Story is king at Pixar Animation Studios. Whether a film introduces new characters or revisits old friends, it all starts with a story that needs to be told. And this special practice is also true with the production of “Finding Dory.”
While the conclusion of the 2003 Oscar®-winning film “Finding Nemo” left filmmakers and fans perfectly satisfied—there was something that lingered in the depths of director Andrew Stanton’s mind, though it didn’t surface until a few years ago. “I realized that I was worried about Dory,” he says. “The idea of her short-term memory loss and how it affected her was unresolved. What if she got lost again? Would she be OK?”
Adds producer Lindsey Collins, “Dory seems so happy, but she was never really grounded until she met Marlin. Their happenstance meeting and subsequent friendship marked the first time since she was a kid that she had a family.”
Family is a key theme in “Finding Dory.” “We learn when we first meet Dory that she can’t remember where she’s from,” says Stanton. “But she must have a family. As she said, ‘Where are they?’ – Her confusion got a laugh, but there’s a sad truth to that. I knew there was a story worth telling.”
According to Stanton, the story crew initially showcased Dory as lighthearted, bubbly and funny—attributes that certainly apply to the character, but left her lacking depth. “She seemed a little two-dimensional,” says the director. “I realized that even though I had her full backstory in my head, nobody else did—including the audience. Everyone walked away from ‘Nemo’ with fond memories of how funny she is. But I always saw that as a mask. I realized we’d have to fill in the audience about what happened to her when she was young.”
The story picks up a year after Dory and Marlin journeyed across the ocean to find Nemo. A massive stingray migration cruises through their neighborhood, triggering Dory’s memory. “The experience is viscerally similar to an event that separated her from her parents so long ago,” says Stanton. “She’s flooded with memories and suddenly very motivated to track down her family.”
In an effort to maintain Dory’s drive to find her family, filmmakers had to first understand her memory issues. Says Collins, “While Dory forgets details in her day-to-day life—like Nemo’s name—her emotional memory is fine—she knows she loves Nemo and Marlin. And the love she has for her parents has been with her all along.”
According to co-director Angus MacLane, the memory flash marks the beginning of a new adventure. “It kicks off a quest—both internally and externally—to try to find her family,” he says. “But Dory feels that she can’t do it on her own, so she talks her newfound family—Marlin and Nemo—into coming along.”

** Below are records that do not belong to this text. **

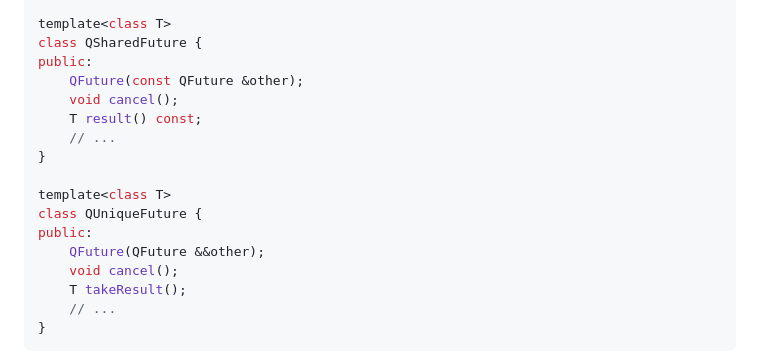
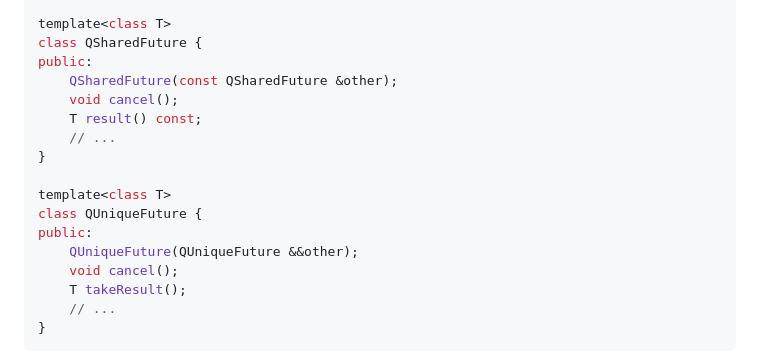
Before and after one commit to elrinor/tomes-of-power, a Markdown page: presentations/cpprussia2023/slides.md, the part around the change. Drawn GitHub-style.

```diff
--- a/presentations/cpprussia2023/slides.md
+++ b/presentations/cpprussia2023/slides.md
@@ -1720,7 +1720,7 @@ public:
 template<class T>
 class QSharedFuture {
 public:
-    QFuture(const QFuture &other);
+    QSharedFuture(const QSharedFuture &other);
     void cancel();
     T result() const;
     // ...
@@ -1729,7 +1729,7 @@ public:
 template<class T>
 class QUniqueFuture {
 public:
-    QFuture(QFuture &&other);
+    QUniqueFuture(QUniqueFuture &&other);
     void cancel();
     T takeResult();
     // ...
```
Also changed, not shown: posts/habr_api_design_1/habr_api_design_1.md (+54 -0 lines).
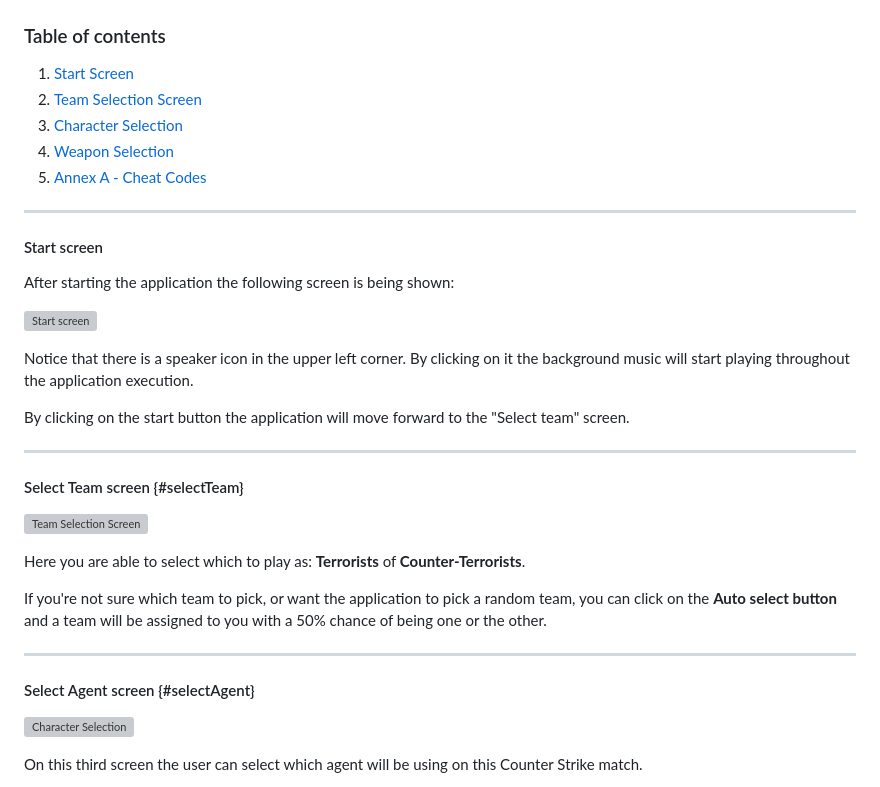
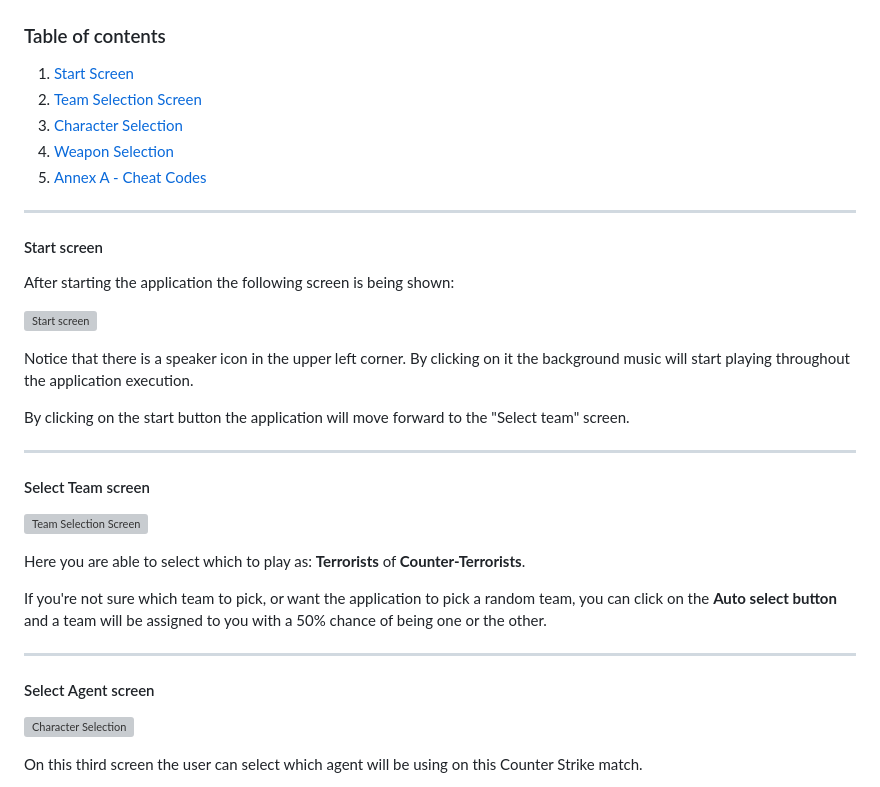
Before and after one commit to LivioDR/CS_TeamBuilder, a Markdown page: Readme.md, the part around one of its changes. Rendered like a GitHub page; grey boxes are pictures that could not be loaded.

Commit message:
readme format fix

```diff
--- a/Readme.md
+++ b/Readme.md
@@ -20,7 +20,7 @@ Notice that there is a speaker icon in the upper left corner. By clicking on it
 By clicking on the start button the application will move forward to the "Select team" screen.
 
 ---
-#### Select Team screen {#selectTeam}
+#### Select Team screen
 
 ![Team Selection Screen](./assets/images/readme/SelectTeam.png)
 
@@ -29,7 +29,7 @@ Here you are able to select which to play as: **Terrorists** of **Counter-Terror
 If you're not sure which team to pick, or want the application to pick a random team, you can click on the **Auto select button** and a team will be assigned to you with a 50% chance of being one or the other.
 
 ---
-#### Select Agent screen {#selectAgent}
+#### Select Agent screen
 
 ![Character Selection](./assets/images/readme/SelectAgent.png)
 
```
Also changed, not shown: other parts of Readme.md (+3 -3 lines).
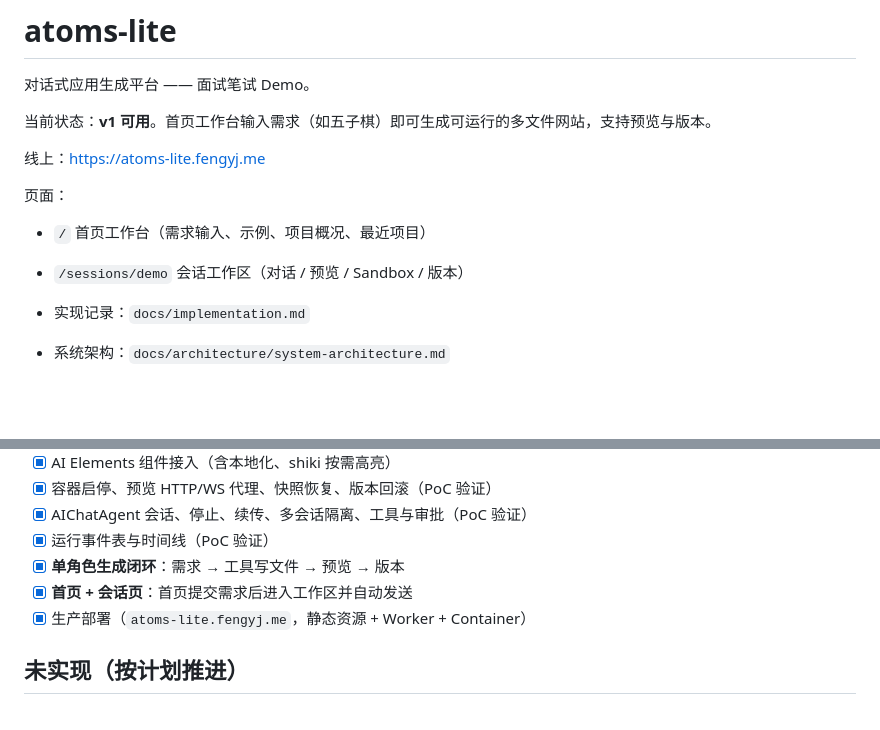
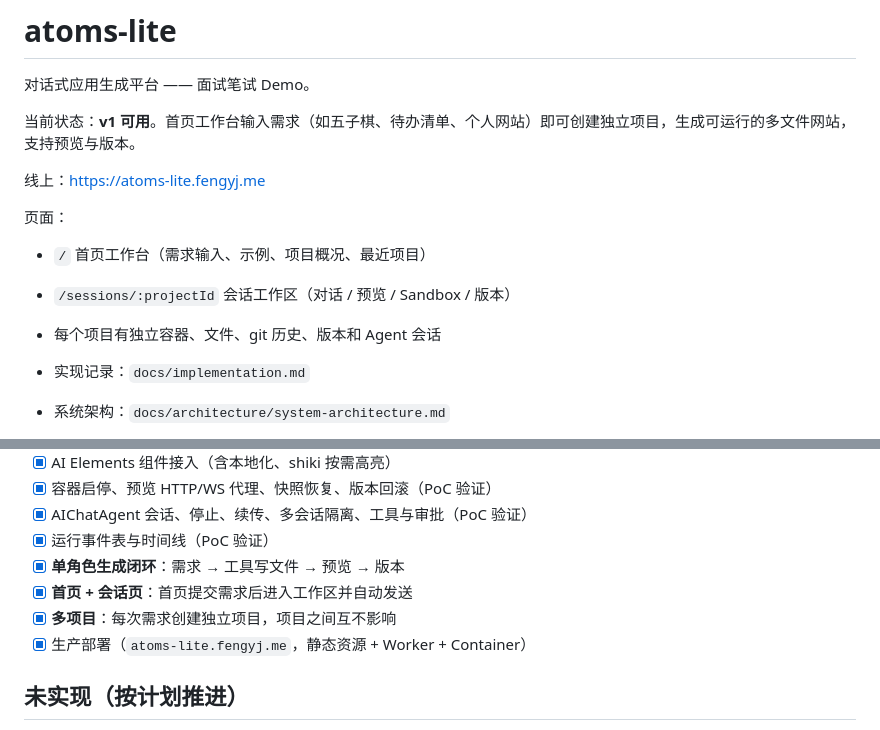
Before and after one commit to fengyj/atoms-lite, a Markdown page: README.md, 2 parts joined by grey strips. Drawn GitHub-style; blank space fills up the shorter version.

```diff
--- a/README.md
+++ b/README.md
@@ -2,14 +2,15 @@
 
 对话式应用生成平台 —— 面试笔试 Demo。
 
-当前状态：**v1 可用**。首页工作台输入需求（如五子棋）即可生成可运行的多文件网站，支持预览与版本。
+当前状态：**v1 可用**。首页工作台输入需求（如五子棋、待办清单、个人网站）即可创建独立项目，生成可运行的多文件网站，支持预览与版本。
 
 线上：https://atoms-lite.fengyj.me
 
 页面：
 
 - `/` 首页工作台（需求输入、示例、项目概况、最近项目）
-- `/sessions/demo` 会话工作区（对话 / 预览 / Sandbox / 版本）
+- `/sessions/:projectId` 会话工作区（对话 / 预览 / Sandbox / 版本）
+- 每个项目有独立容器、文件、git 历史、版本和 Agent 会话
 
 - 实现记录：`docs/implementation.md`
 - 系统架构：`docs/architecture/system-architecture.md`
@@ -88,6 +89,7 @@ pnpm build
 - [x] 运行事件表与时间线（PoC 验证）
 - [x] **单角色生成闭环**：需求 → 工具写文件 → 预览 → 版本
 - [x] **首页 + 会话页**：首页提交需求后进入工作区并自动发送
+- [x] **多项目**：每次需求创建独立项目，项目之间互不影响
 - [x] 生产部署（`atoms-lite.fengyj.me`，静态资源 + Worker + Container）
 
 ## 未实现（按计划推进）
```
Also changed, not shown: docs/architecture/data-model.md (+1 -0 lines), docs/implementation.md (+43 -14 lines), docs/assets/v1-dashboard.png, docs/assets/v1-workspace-todo.png (added), 15 other files.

“Finding Dory” features an all-star voice cast, welcoming Ellen DeGeneres and Albert Brooks back to the sea as favorite fish Dory and Marlin. Ed O’Neill lends his voice to “septopus” Hank, Kaitlin Olson voices whale shark Destiny, and Ty Burrell gives voice to beluga whale Bailey. Portraying Dory’s parents Charlie and Jenny are Eugene Levy and Diane Keaton. And 12-year-old Hayden Rolence steps in to help bring Nemo to life.
Directed by Stanton (“Finding Nemo,” “WALL•E”) and co-directed by Angus MacLane (“Toy Story OF TERROR!”), the film is produced by Collins (co-producer “WALL•E”) and executive produced by John Lasseter. With music by veteran composer and long-time Stanton collaborator Thomas Newman (“Bridge of Spies,” “WALL•E,” “Finding Nemo”), Disney•Pixar’s “Finding Dory” swims into Philippine theaters June 15, 2016.
“Finding Dory is distributed by Walt Disney Studios Motion Pictures International through Columbia Pictures. Follow the official social media accounts of Disney in the Philippines, namely, (FB) WaltDisneyStudiosPH, (Twitter) @disneystudiosph and (Instagram) @waltdisneystudiosph and use the hashtag #FindingDoryPH.
Watch the main trailer of “Finding Dory” here: